The definition of corporate “endpoints” is constantly evolving, and securing those endpoints is becoming increasingly complex for enterprises. As the SANS Institute points out in its March 2016 Endpoint Security Survey, endpoints now include non-traditional computing devices or "things," and IT professionals are becoming aware of the fact that those endpoints require different thinking around security.
"As the perimeter continues to dissolve and end-user technology continues to evolve, more endpoints are being exposed to external threats," according to G. W. Ray Davidson, author of the survey and a mentor at SANS, which is the largest provider of cyber security training and certification to professionals at government organizations and commercial institutions worldwide.
Respondents to the survey reported having traditional endpoints, including desktops, laptops and servers. But non-traditional endpoints such as printers, point-of-sale (POS) devices and even wearables are now being connected to networks.
The SANS study found a direct correlation between endpoint security management and resulting breaches, starting with desktops, laptops and servers, which are still the source of most breaches. Some 44% of respondents indicated they had experienced an endpoint compromise within the past two years, and 85% of those involved desktops, 68% involved laptops and 55% affected servers.
A large majority (86%) consider desktops to be endpoints that should be managed and protected, and 79% feel the same way about servers. But only 74% of respondents report including desktops and/or servers in their security programs. Another 72% consider employer-owned mobile devices to be endpoints worth protecting, but 54% cover them in their programs.
"Enterprises of all sizes are facing a variety of new organizational and technological challenges in addressing the increased exposure," Davidson says.
To help address the security and management challenges of ever-growing numbers of endpoint devices, organizations need to adopt a centralized, or unified, endpoint management strategy. As noted in a CIO Insight executive brief sponsored by Bitdefender, organizations using legacy security systems that were designed for traditional data center environments suffer from high costs, increased risk and a competitive disadvantage.
Modern security systems that enable centralized management of endpoints can become proactive business enablers—rather than solutions that only react to issues after the event. Although upgrading IT security systems requires an investment, for many organizations the cost of not doing anything is even higher, the brief points out.

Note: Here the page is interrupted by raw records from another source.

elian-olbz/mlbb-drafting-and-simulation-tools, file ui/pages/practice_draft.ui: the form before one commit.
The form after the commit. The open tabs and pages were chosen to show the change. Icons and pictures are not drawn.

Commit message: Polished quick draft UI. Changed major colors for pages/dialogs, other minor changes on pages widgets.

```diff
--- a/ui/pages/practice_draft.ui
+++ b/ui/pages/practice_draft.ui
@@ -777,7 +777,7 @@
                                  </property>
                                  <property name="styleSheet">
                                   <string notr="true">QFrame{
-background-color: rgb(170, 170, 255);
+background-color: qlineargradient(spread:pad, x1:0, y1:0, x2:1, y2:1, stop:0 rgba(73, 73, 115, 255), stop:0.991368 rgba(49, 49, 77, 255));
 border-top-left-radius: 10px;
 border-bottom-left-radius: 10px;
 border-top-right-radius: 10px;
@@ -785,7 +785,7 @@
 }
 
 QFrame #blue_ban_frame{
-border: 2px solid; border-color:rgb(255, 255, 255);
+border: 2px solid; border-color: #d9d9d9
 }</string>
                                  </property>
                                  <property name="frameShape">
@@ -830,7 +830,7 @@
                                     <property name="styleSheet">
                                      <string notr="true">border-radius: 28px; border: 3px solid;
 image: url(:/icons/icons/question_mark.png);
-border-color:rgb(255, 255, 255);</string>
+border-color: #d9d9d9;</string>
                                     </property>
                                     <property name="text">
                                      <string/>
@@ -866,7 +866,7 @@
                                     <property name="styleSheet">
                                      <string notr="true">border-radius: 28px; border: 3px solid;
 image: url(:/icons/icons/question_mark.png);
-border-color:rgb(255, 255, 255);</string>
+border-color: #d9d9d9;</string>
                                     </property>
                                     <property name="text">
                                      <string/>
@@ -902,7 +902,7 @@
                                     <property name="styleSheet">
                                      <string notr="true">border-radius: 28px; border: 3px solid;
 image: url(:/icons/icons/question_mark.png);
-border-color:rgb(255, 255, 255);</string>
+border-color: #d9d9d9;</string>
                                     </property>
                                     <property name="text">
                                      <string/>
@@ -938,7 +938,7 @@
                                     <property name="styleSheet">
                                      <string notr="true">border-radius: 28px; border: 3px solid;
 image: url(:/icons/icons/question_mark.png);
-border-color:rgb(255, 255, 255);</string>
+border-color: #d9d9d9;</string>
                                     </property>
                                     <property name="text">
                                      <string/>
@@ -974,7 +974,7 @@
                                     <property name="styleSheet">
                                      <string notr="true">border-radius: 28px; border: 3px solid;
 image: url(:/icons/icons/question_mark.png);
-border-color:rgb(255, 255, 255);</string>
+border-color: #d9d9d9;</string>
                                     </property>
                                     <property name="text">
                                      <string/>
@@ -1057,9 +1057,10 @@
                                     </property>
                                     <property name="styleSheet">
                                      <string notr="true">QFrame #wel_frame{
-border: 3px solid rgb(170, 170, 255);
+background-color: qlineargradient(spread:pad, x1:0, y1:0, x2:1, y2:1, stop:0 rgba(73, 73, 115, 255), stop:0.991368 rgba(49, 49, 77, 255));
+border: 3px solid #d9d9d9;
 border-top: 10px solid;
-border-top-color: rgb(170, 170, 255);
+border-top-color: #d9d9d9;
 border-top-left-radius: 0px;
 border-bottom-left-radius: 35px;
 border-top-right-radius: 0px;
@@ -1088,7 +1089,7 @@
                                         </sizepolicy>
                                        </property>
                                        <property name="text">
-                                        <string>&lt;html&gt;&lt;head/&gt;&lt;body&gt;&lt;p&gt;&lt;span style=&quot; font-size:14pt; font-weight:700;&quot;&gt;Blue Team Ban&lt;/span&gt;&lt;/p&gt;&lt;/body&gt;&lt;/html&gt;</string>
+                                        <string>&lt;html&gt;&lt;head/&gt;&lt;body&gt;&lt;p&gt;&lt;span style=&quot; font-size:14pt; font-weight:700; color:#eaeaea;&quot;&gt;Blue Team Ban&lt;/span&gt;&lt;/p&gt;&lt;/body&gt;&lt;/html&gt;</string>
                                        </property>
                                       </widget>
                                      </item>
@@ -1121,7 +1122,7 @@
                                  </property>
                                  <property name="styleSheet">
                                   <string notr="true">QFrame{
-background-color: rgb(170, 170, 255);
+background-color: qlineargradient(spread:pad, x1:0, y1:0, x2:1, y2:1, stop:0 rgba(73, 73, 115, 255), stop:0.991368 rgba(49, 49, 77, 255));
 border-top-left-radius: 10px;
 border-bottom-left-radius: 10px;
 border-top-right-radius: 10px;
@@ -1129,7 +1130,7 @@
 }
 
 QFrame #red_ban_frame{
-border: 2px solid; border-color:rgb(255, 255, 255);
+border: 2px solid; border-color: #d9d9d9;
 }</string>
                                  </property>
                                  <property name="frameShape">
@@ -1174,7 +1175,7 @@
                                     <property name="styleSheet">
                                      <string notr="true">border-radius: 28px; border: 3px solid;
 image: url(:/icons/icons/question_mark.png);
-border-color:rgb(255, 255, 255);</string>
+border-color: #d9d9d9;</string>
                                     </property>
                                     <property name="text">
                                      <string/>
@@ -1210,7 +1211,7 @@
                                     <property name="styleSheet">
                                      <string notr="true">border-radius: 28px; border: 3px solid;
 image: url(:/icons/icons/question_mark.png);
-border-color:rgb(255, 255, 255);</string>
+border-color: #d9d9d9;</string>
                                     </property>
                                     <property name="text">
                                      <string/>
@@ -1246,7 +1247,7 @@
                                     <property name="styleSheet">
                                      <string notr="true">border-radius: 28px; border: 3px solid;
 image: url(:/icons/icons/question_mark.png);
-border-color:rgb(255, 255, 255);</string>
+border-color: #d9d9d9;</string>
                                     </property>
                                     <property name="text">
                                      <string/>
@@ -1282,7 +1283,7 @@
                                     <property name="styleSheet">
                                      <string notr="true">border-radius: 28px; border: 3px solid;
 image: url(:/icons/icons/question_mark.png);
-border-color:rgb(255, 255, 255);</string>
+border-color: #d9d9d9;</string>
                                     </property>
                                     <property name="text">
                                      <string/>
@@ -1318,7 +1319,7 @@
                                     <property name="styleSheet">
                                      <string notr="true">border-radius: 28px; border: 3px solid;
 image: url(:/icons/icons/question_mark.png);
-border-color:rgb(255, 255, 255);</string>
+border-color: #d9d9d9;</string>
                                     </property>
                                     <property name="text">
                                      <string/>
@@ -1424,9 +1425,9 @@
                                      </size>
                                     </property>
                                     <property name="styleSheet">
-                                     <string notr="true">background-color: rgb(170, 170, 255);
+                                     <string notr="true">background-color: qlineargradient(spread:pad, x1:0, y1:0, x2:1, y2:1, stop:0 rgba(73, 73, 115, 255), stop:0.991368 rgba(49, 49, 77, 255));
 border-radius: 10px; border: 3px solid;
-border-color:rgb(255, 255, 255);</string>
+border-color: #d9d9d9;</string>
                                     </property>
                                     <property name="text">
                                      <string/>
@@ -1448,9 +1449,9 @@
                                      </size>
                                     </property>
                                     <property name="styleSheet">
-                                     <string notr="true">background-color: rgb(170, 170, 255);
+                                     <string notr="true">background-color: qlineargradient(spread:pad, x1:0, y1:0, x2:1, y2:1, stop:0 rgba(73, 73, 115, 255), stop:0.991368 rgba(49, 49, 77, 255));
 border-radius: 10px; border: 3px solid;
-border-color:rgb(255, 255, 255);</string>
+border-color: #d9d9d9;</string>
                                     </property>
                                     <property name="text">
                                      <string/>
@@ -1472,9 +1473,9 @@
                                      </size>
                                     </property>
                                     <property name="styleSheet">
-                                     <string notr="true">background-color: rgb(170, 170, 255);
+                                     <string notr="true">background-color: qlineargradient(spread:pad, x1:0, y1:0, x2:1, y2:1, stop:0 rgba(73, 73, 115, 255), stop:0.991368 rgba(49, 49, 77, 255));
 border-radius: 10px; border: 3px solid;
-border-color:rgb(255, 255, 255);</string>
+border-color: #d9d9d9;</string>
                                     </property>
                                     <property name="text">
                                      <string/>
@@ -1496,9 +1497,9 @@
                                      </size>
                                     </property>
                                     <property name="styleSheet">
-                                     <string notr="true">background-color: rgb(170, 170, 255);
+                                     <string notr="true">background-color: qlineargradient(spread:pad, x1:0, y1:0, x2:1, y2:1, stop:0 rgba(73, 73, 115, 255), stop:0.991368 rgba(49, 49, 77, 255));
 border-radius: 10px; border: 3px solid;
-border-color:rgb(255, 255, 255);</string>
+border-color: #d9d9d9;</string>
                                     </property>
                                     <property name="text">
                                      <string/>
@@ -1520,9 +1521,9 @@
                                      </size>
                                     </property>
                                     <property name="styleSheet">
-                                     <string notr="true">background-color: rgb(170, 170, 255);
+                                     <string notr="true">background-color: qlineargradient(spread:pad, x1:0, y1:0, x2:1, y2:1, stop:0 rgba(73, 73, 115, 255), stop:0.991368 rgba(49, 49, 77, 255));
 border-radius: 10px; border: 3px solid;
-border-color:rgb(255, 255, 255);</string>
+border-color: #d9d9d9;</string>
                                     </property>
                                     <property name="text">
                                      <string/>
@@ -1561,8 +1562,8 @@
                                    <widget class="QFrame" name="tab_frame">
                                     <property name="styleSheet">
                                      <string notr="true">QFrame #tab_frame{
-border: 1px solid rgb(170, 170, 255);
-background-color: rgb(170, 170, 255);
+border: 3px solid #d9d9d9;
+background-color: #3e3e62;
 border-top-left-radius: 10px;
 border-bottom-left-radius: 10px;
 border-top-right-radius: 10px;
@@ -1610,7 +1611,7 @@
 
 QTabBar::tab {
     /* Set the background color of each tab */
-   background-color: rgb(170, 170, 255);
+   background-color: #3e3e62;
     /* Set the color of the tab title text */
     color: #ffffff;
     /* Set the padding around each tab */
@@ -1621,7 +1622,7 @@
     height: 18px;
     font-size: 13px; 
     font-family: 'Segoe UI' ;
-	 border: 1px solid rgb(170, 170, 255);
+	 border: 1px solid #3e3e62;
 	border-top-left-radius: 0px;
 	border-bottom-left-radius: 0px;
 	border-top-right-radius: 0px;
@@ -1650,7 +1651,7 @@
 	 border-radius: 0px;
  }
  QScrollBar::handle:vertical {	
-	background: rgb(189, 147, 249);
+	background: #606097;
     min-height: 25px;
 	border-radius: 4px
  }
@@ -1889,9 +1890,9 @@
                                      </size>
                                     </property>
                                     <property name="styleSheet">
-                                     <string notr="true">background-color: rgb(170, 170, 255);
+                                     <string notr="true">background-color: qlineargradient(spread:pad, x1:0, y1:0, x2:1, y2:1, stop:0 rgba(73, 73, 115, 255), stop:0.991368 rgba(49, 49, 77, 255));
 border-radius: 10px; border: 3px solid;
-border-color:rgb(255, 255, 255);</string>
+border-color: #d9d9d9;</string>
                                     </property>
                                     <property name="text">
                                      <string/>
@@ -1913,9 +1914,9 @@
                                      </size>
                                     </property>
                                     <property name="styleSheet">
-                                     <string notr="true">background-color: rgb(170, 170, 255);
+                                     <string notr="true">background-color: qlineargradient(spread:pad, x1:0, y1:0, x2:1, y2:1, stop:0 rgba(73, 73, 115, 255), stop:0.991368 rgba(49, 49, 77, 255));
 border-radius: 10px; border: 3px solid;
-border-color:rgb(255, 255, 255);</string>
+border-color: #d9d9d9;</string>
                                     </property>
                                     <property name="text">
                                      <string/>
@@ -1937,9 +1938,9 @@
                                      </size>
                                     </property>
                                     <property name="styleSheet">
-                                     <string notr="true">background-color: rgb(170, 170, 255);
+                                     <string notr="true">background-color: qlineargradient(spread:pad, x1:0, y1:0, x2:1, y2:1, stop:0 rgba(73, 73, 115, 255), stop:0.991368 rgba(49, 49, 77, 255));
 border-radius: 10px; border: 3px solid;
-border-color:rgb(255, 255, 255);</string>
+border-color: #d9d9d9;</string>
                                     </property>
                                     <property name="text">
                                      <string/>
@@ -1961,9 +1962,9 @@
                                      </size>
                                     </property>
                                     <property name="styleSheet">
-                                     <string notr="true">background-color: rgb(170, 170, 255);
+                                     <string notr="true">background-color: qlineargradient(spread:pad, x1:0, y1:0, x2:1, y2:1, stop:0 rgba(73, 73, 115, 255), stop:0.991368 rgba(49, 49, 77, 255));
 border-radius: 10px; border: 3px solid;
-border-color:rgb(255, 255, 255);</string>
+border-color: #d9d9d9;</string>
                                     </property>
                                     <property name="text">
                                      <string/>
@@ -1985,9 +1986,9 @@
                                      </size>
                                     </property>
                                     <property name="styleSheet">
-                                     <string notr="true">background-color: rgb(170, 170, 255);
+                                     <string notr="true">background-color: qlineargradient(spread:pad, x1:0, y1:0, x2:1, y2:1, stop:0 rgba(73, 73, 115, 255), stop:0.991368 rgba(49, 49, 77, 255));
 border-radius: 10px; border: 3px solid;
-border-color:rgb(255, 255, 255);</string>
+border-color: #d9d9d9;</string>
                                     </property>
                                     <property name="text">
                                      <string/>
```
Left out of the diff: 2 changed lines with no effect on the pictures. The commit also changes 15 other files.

Security solutions should be “innovative enough to close the protection gap between legacy and new data center solutions,” the article states. “Such solutions remove multiple points of potential failure, including common points of failure like AV storms and boot-time security gaps.” They prevent security management, and therefore policy, from being spread across disparate consoles, and they ensure scalability and high-availability of management and protection mechanisms, it says.
Many legacy security infrastructures are cobbled together via point solutions, either due to mergers and acquisitions, preferred vendors of former staff, the article says, or due to organic growth and piecemeal adoption of different security technologies. These types of environments in many cases are not efficient in terms of data protection and management.
More up-to-date IT security platforms can deliver multiple levels of security, including the protection of physical endpoints, virtual endpoints and mobile devices. They also leverage the power of cloud computing, eliminating the challenge of hosting and maintaining the hardware for workloads as well as security management.
As the brief points out, enterprises need to look for security vendors that can help them provide security across the various types of devices, work across virtualization platforms and operating systems, and provide centralized management for all of these elements.
“This alone is a significant business enabler because it gives IT managers a single view and a single console to set policies, freeing the security team and IT [administrators] to deal with other tasks,” the article says. “The cost savings, management improvements, and advantages in policy management are realized when internal groups no longer struggle with patchwork security for endpoints.”
Unified security platforms take up fewer resources, such as time and money, around installation, training and management. As a result, more resources can go toward meeting business goals.
The management and security of endpoints will become even more challenging in the coming years, as more companies adopt an Internet of Things (IoT) strategy in which they connect countless devices, objects and sensors to the Internet.
To help maintain control of this environment and protect data resources, it makes sense to look at solutions that provide centralized and unified capabilities for keeping endpoints secure.